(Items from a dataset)
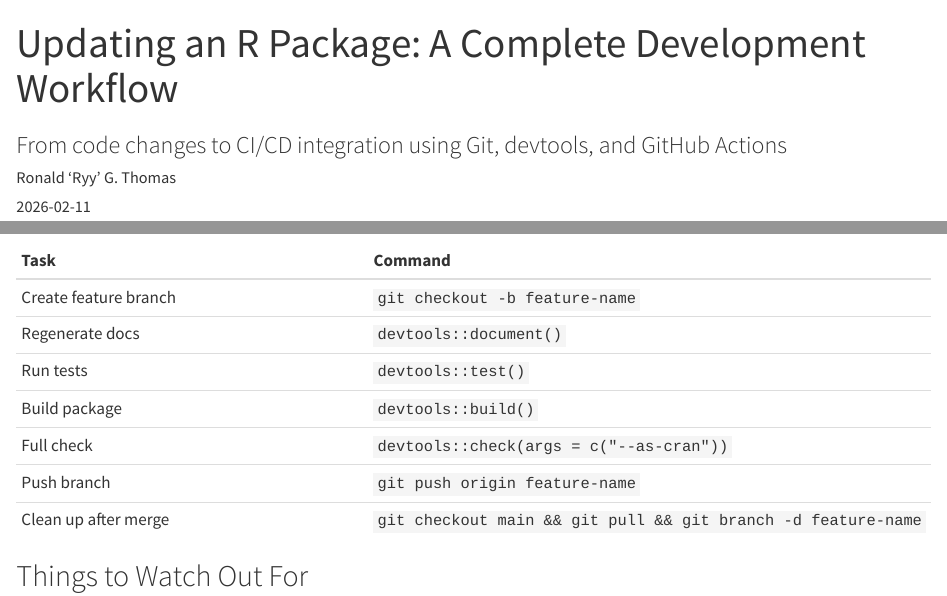
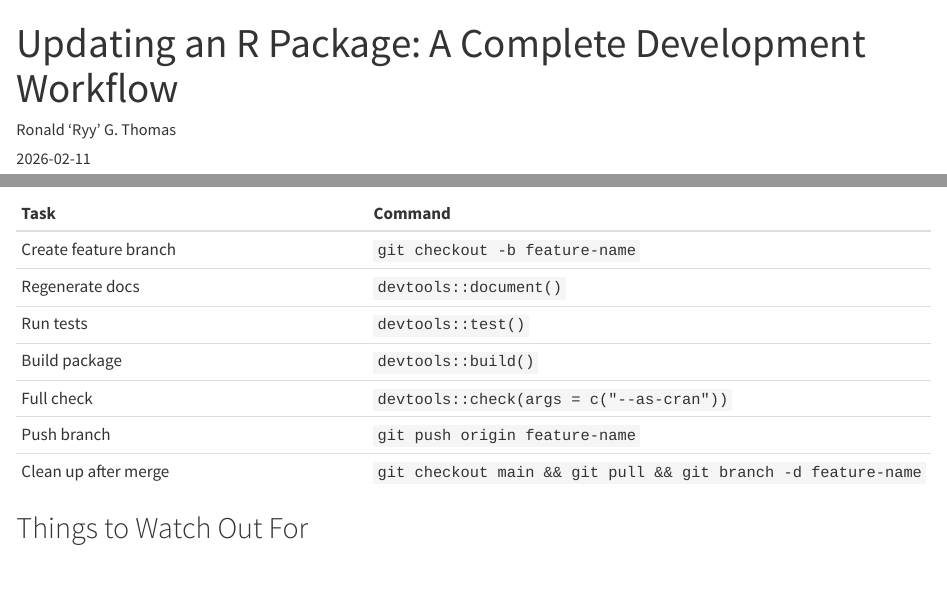
Before and after one commit to rgt47/rcodepackageupdating, a Quarto document (analysis/report/index.qmd): the page in a window 1100 px wide, from its top, and a second part further down, joined at a grey line. Rendered offline with R 4.5, knitr and Pandoc in place of Quarto, with nearby package versions.

Commit message:
Auto-backup: 2026-05-17 11:03:17

```diff
--- a/analysis/report/index.qmd
+++ b/analysis/report/index.qmd
@@ -1,8 +1,6 @@
 ---
 title: "Updating an R Package: A Complete
   Development Workflow"
-subtitle: "From code changes to CI/CD integration
-  using Git, devtools, and GitHub Actions"
 author: "Ronald 'Ryy' G. Thomas"
 date: "2026-02-11"
 categories: [r, package-development, git]
```
Also changed, not shown: analysis/report/index.qmd (2 more changed lines).
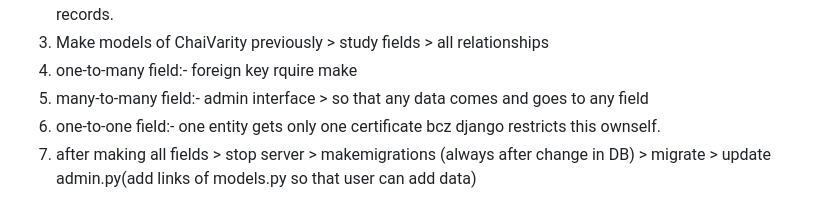
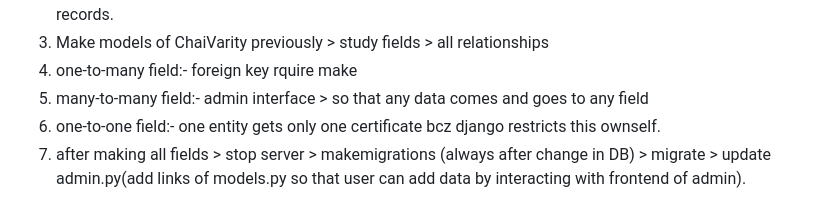
Before and after one commit to Adk00005/Learning-Django, a Markdown page: README.md, the part around the change. Drawn GitHub-style.

Commit message:
Improve README instruction for admin.py update
Clarified the instruction for updating admin.py to specify user interaction with the frontend.

```diff
--- a/README.md
+++ b/README.md
@@ -66,4 +66,4 @@ starts django projects command :- django-admin startproject chaiaurDjango
 5. one-to-many field:- foreign key rquire make
 6. many-to-many field:- admin interface > so that any data comes and goes to any field
 7. one-to-one field:- one entity gets only one certificate bcz django restricts this ownself.
-8. after making all fields > stop server > makemigrations (always after change in DB) > migrate > update admin.py(add links of models.py so that user can add data)
+8. after making all fields > stop server > makemigrations (always after change in DB) > migrate > update admin.py(add links of models.py so that user can add data by interacting with frontend of admin).
```
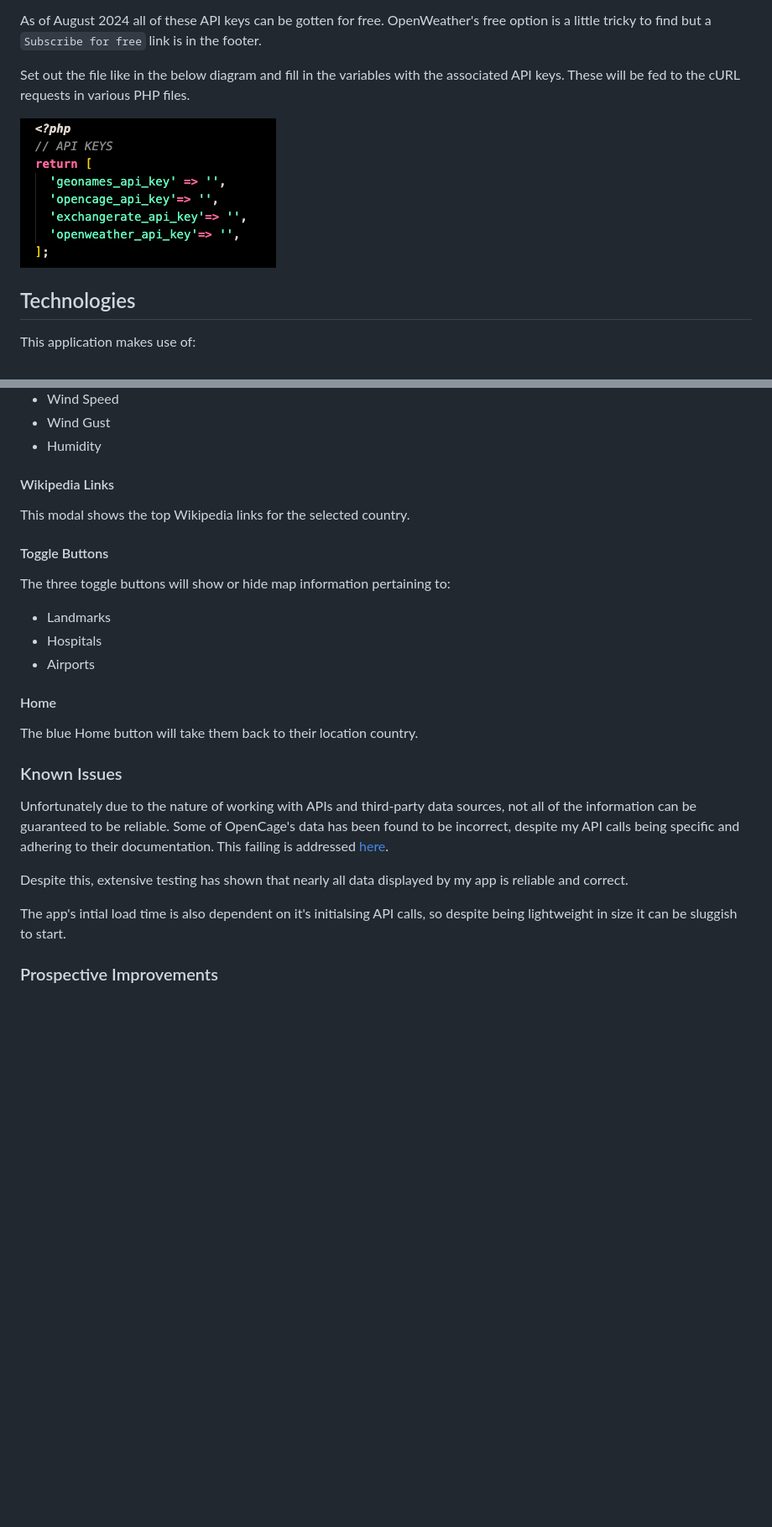
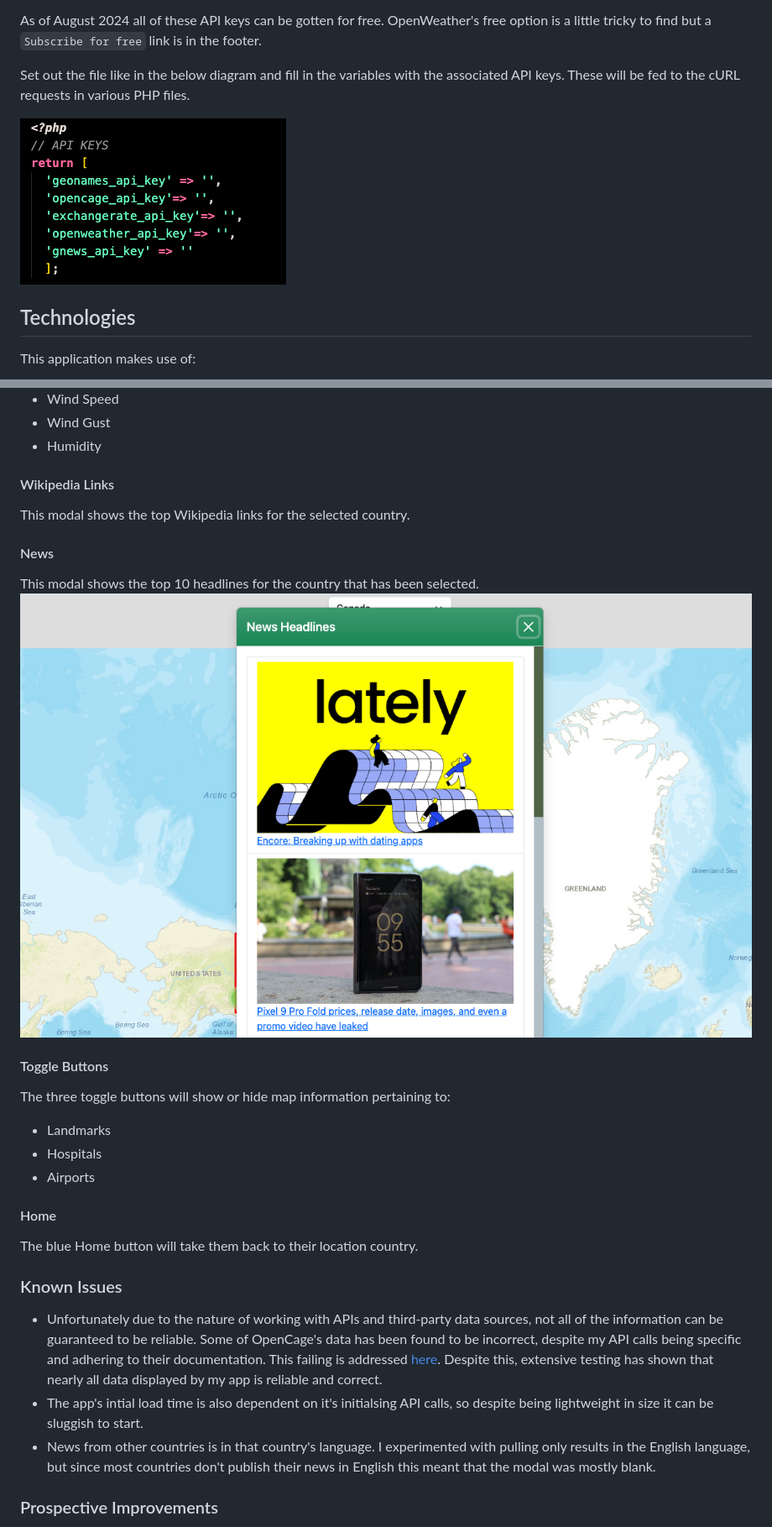
Before and after one commit to seankennelly/seanKennellyITCareerSwitch, a Markdown page: gazetteer/README.md, 2 parts joined by grey strips. Shown: that part at 84% size. GitHub-like rendering; pictures changed too: gazetteer/images/readme_images/readme_img_2.png, gazetteer/images/readme_images/readme_img_4.png (added); blank space fills up the shorter version.

Commit message:
Add news modal and update readme

```diff
--- a/gazetteer/README.md
+++ b/gazetteer/README.md
@@ -88,6 +89,10 @@ This modal shows current weather for the selected country, including:
 #### Wikipedia Links
 This modal shows the top Wikipedia links for the selected country.
 
+#### News
+This modal shows the top 10 headlines for the country that has been selected.
+![A screenshot of the news modal](images/readme_images/readme_img_4.png)
+
 #### Toggle Buttons
 The three toggle buttons will show or hide map information pertaining to:
 - Landmarks
@@ -99,11 +104,9 @@ The blue Home button will take them back to their location country.
 
 
 ### Known Issues
-Unfortunately due to the nature of working with APIs and third-party data sources, not all of the information can be guaranteed to be reliable. Some of OpenCage's data has been found to be incorrect, despite my API calls being specific and adhering to their documentation. This failing is addressed [here](https://opencagedata.com/api#ambiguous-results).
-
-Despite this, extensive testing has shown that nearly all data displayed by my app is reliable and correct.
-
-The app's intial load time is also dependent on it's initialsing API calls, so despite being lightweight in size it can be sluggish to start.
+- Unfortunately due to the nature of working with APIs and third-party data sources, not all of the information can be guaranteed to be reliable. Some of OpenCage's data has been found to be incorrect, despite my API calls being specific and adhering to their documentation. This failing is addressed [here](https://opencagedata.com/api#ambiguous-results). Despite this, extensive testing has shown that nearly all data displayed by my app is reliable and correct.
+- The app's intial load time is also dependent on it's initialsing API calls, so despite being lightweight in size it can be sluggish to start.
+- News from other countries is in that country's language. I experimented with pulling only results in the English language, but since most countries don't publish their news in English this meant that the modal was mostly blank.
 
 
 ### Prospective Improvements
```
Also changed, not shown: other parts of gazetteer/README.md (+4 -3 lines), 6 other files.
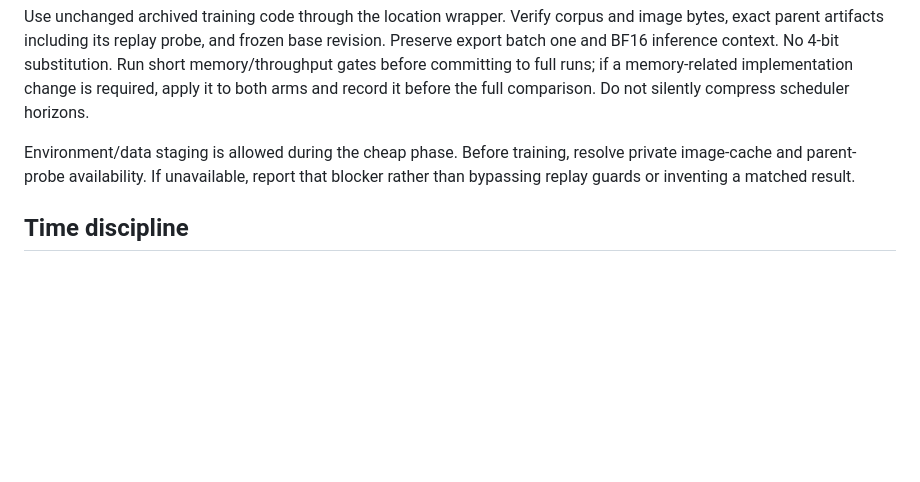
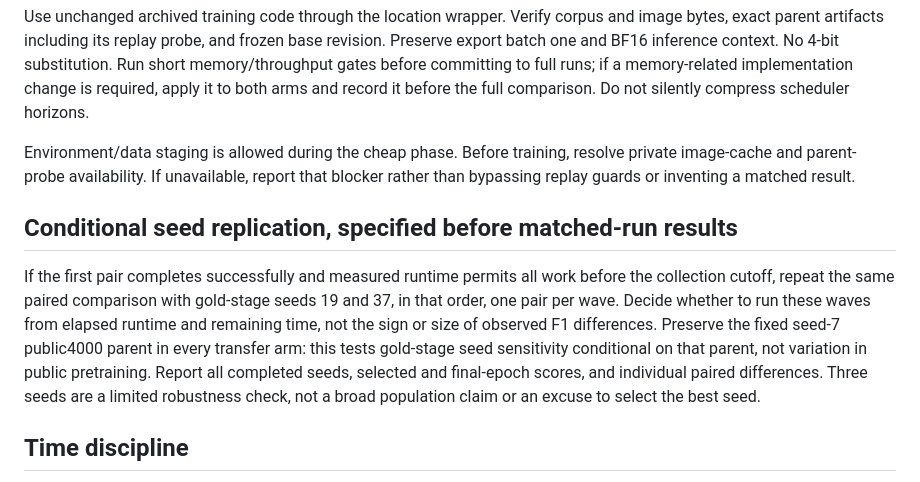
Before and after one commit to Sekinal/AstroCLIMB, a Markdown page: docs/final-analysis-plan.md, the part around the change. GitHub-like rendering; blank space fills up the shorter version.

Commit message:
Prespecify runtime-gated gold-stage seed replication

```diff
--- a/docs/final-analysis-plan.md
+++ b/docs/final-analysis-plan.md
@@ -43,6 +43,18 @@ Environment/data staging is allowed during the cheap phase. Before training,
 resolve private image-cache and parent-probe availability. If unavailable, report
 that blocker rather than bypassing replay guards or inventing a matched result.
 
+## Conditional seed replication, specified before matched-run results
+
+If the first pair completes successfully and measured runtime permits all work
+before the collection cutoff, repeat the same paired comparison with gold-stage
+seeds 19 and 37, in that order, one pair per wave. Decide whether to run these
+waves from elapsed runtime and remaining time, not the sign or size of observed
+F1 differences. Preserve the fixed seed-7 public4000 parent in every transfer arm:
+this tests gold-stage seed sensitivity conditional on that parent, not variation
+in public pretraining. Report all completed seeds, selected and final-epoch
+scores, and individual paired differences. Three seeds are a limited robustness
+check, not a broad population claim or an excuse to select the best seed.
+
 ## Time discipline
 
 At the Sep21 check, live OpenReview due time is Sep22 03:59 UTC (Sep21 21:59
```
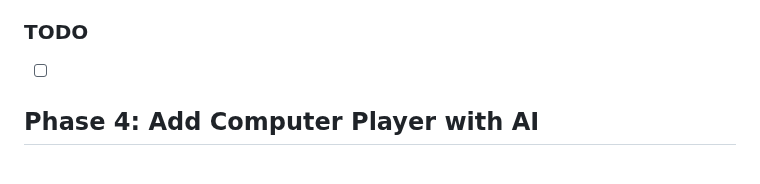
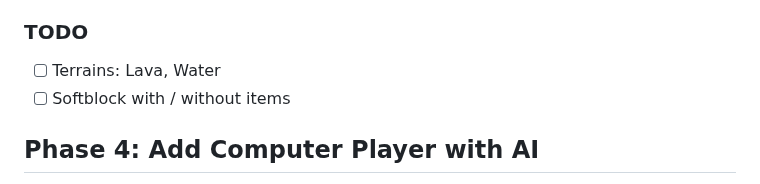
Before and after one commit to oscarhkli/bomb-srpg, a Markdown page: docs/roadmap.md, the part around the change. Rendered like a GitHub page.

Commit message:
doc: update roadmap

```diff
--- a/docs/roadmap.md
+++ b/docs/roadmap.md
@@ -45,7 +45,8 @@
 - **DoD:** A character can move across varied terrain with accurate movement point deductions, roll back gathered power-ups correctly on turn reset, and permanently collect buffs that modify backend stats upon commitment.
 
 ### TODO
-- [ ]
+- [ ] Terrains: Lava, Water
+- [ ] Softblock with / without items
 
 ## Phase 4: Add Computer Player with AI
 - **Goal:** Introduce a single-player mode against an automated opponent.
```
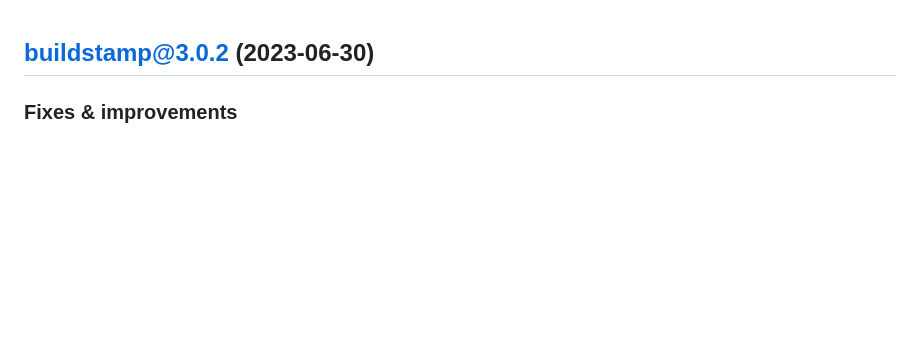
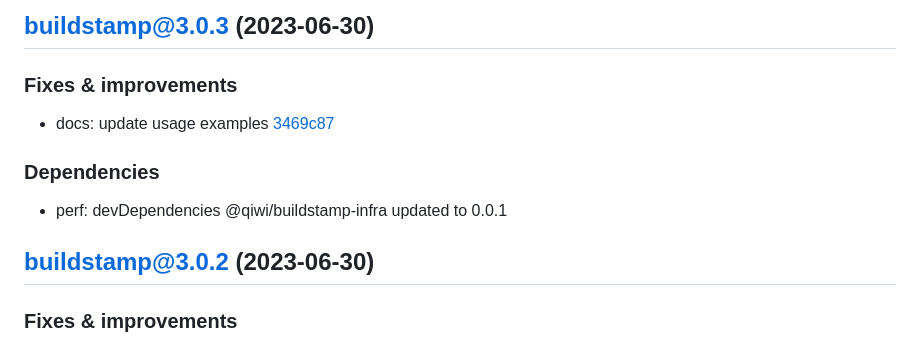
Before and after one commit to qiwi/buildstamp, a Markdown page: buildstamp-changelog.md, the part around the change. GitHub-like rendering; blank space fills up the shorter version.

Commit message:
chore: update changelog buildstamp

```diff
--- a/buildstamp-changelog.md
+++ b/buildstamp-changelog.md
@@ -1,3 +1,11 @@
+## [buildstamp@3.0.3](https://github.com/qiwi/buildstamp/compare/2023.6.30-buildstamp.3.0.2-f0...2023.6.30-buildstamp.3.0.3-f0) (2023-06-30)
+
+### Fixes & improvements
+* docs: update usage examples [3469c87](https://github.com/qiwi/buildstamp/commit/3469c874d94a2ccc5671758dc60ebf10b01dffbe)
+
+### Dependencies
+* perf: devDependencies @qiwi/buildstamp-infra updated to 0.0.1
+
 ## [buildstamp@3.0.2](https://github.com/qiwi/buildstamp/compare/2023.6.30-buildstamp.3.0.1-f0...2023.6.30-buildstamp.3.0.2-f0) (2023-06-30)
 
 ### Fixes & improvements
```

Exercise description: Each line above should be set down exactly as written, with pictures excluded.

Exercise solution:
Before and after one commit to rgt47/rcodepackageupdating, a Quarto document (analysis/report/index.qmd): the page in a window 1100 px wide, from its top, and a second part further down, joined at a grey line. Rendered offline with R 4.5, knitr and Pandoc in place of Quarto, with nearby package versions.

Commit message:
Auto-backup: 2026-05-17 11:03:17

```diff
--- a/analysis/report/index.qmd
+++ b/analysis/report/index.qmd
@@ -1,8 +1,6 @@
 ---
 title: "Updating an R Package: A Complete
   Development Workflow"
-subtitle: "From code changes to CI/CD integration
-  using Git, devtools, and GitHub Actions"
 author: "Ronald 'Ryy' G. Thomas"
 date: "2026-02-11"
 categories: [r, package-development, git]
```
Also changed, not shown: analysis/report/index.qmd (2 more changed lines).
Before and after one commit to Adk00005/Learning-Django, a Markdown page: README.md, the part around the change. Drawn GitHub-style.

Commit message:
Improve README instruction for admin.py update
Clarified the instruction for updating admin.py to specify user interaction with the frontend.

```diff
--- a/README.md
+++ b/README.md
@@ -66,4 +66,4 @@ starts django projects command :- django-admin startproject chaiaurDjango
 5. one-to-many field:- foreign key rquire make
 6. many-to-many field:- admin interface > so that any data comes and goes to any field
 7. one-to-one field:- one entity gets only one certificate bcz django restricts this ownself.
-8. after making all fields > stop server > makemigrations (always after change in DB) > migrate > update admin.py(add links of models.py so that user can add data)
+8. after making all fields > stop server > makemigrations (always after change in DB) > migrate > update admin.py(add links of models.py so that user can add data by interacting with frontend of admin).
```
Before and after one commit to seankennelly/seanKennellyITCareerSwitch, a Markdown page: gazetteer/README.md, 2 parts joined by grey strips. Shown: that part at 84% size. GitHub-like rendering; pictures changed too: gazetteer/images/readme_images/readme_img_2.png, gazetteer/images/readme_images/readme_img_4.png (added); blank space fills up the shorter version.

Commit message:
Add news modal and update readme

```diff
--- a/gazetteer/README.md
+++ b/gazetteer/README.md
@@ -88,6 +89,10 @@ This modal shows current weather for the selected country, including:
 #### Wikipedia Links
 This modal shows the top Wikipedia links for the selected country.
 
+#### News
+This modal shows the top 10 headlines for the country that has been selected.
+![A screenshot of the news modal](images/readme_images/readme_img_4.png)
+
 #### Toggle Buttons
 The three toggle buttons will show or hide map information pertaining to:
 - Landmarks
@@ -99,11 +104,9 @@ The blue Home button will take them back to their location country.
 
 
 ### Known Issues
-Unfortunately due to the nature of working with APIs and third-party data sources, not all of the information can be guaranteed to be reliable. Some of OpenCage's data has been found to be incorrect, despite my API calls being specific and adhering to their documentation. This failing is addressed [here](https://opencagedata.com/api#ambiguous-results).
-
-Despite this, extensive testing has shown that nearly all data displayed by my app is reliable and correct.
-
-The app's intial load time is also dependent on it's initialsing API calls, so despite being lightweight in size it can be sluggish to start.
+- Unfortunately due to the nature of working with APIs and third-party data sources, not all of the information can be guaranteed to be reliable. Some of OpenCage's data has been found to be incorrect, despite my API calls being specific and adhering to their documentation. This failing is addressed [here](https://opencagedata.com/api#ambiguous-results). Despite this, extensive testing has shown that nearly all data displayed by my app is reliable and correct.
+- The app's intial load time is also dependent on it's initialsing API calls, so despite being lightweight in size it can be sluggish to start.
+- News from other countries is in that country's language. I experimented with pulling only results in the English language, but since most countries don't publish their news in English this meant that the modal was mostly blank.
 
 
 ### Prospective Improvements
```
Also changed, not shown: other parts of gazetteer/README.md (+4 -3 lines), 6 other files.
Before and after one commit to Sekinal/AstroCLIMB, a Markdown page: docs/final-analysis-plan.md, the part around the change. GitHub-like rendering; blank space fills up the shorter version.

Commit message:
Prespecify runtime-gated gold-stage seed replication

```diff
--- a/docs/final-analysis-plan.md
+++ b/docs/final-analysis-plan.md
@@ -43,6 +43,18 @@ Environment/data staging is allowed during the cheap phase. Before training,
 resolve private image-cache and parent-probe availability. If unavailable, report
 that blocker rather than bypassing replay guards or inventing a matched result.
 
+## Conditional seed replication, specified before matched-run results
+
+If the first pair completes successfully and measured runtime permits all work
+before the collection cutoff, repeat the same paired comparison with gold-stage
+seeds 19 and 37, in that order, one pair per wave. Decide whether to run these
+waves from elapsed runtime and remaining time, not the sign or size of observed
+F1 differences. Preserve the fixed seed-7 public4000 parent in every transfer arm:
+this tests gold-stage seed sensitivity conditional on that parent, not variation
+in public pretraining. Report all completed seeds, selected and final-epoch
+scores, and individual paired differences. Three seeds are a limited robustness
+check, not a broad population claim or an excuse to select the best seed.
+
 ## Time discipline
 
 At the Sep21 check, live OpenReview due time is Sep22 03:59 UTC (Sep21 21:59
```
Before and after one commit to oscarhkli/bomb-srpg, a Markdown page: docs/roadmap.md, the part around the change. Rendered like a GitHub page.

Commit message:
doc: update roadmap

```diff
--- a/docs/roadmap.md
+++ b/docs/roadmap.md
@@ -45,7 +45,8 @@
 - **DoD:** A character can move across varied terrain with accurate movement point deductions, roll back gathered power-ups correctly on turn reset, and permanently collect buffs that modify backend stats upon commitment.
 
 ### TODO
-- [ ]
+- [ ] Terrains: Lava, Water
+- [ ] Softblock with / without items
 
 ## Phase 4: Add Computer Player with AI
 - **Goal:** Introduce a single-player mode against an automated opponent.
```
Before and after one commit to qiwi/buildstamp, a Markdown page: buildstamp-changelog.md, the part around the change. GitHub-like rendering; blank space fills up the shorter version.

Commit message:
chore: update changelog buildstamp

```diff
--- a/buildstamp-changelog.md
+++ b/buildstamp-changelog.md
@@ -1,3 +1,11 @@
+## [buildstamp@3.0.3](https://github.com/qiwi/buildstamp/compare/2023.6.30-buildstamp.3.0.2-f0...2023.6.30-buildstamp.3.0.3-f0) (2023-06-30)
+
+### Fixes & improvements
+* docs: update usage examples [3469c87](https://github.com/qiwi/buildstamp/commit/3469c874d94a2ccc5671758dc60ebf10b01dffbe)
+
+### Dependencies
+* perf: devDependencies @qiwi/buildstamp-infra updated to 0.0.1
+
 ## [buildstamp@3.0.2](https://github.com/qiwi/buildstamp/compare/2023.6.30-buildstamp.3.0.1-f0...2023.6.30-buildstamp.3.0.2-f0) (2023-06-30)
 
 ### Fixes & improvements
```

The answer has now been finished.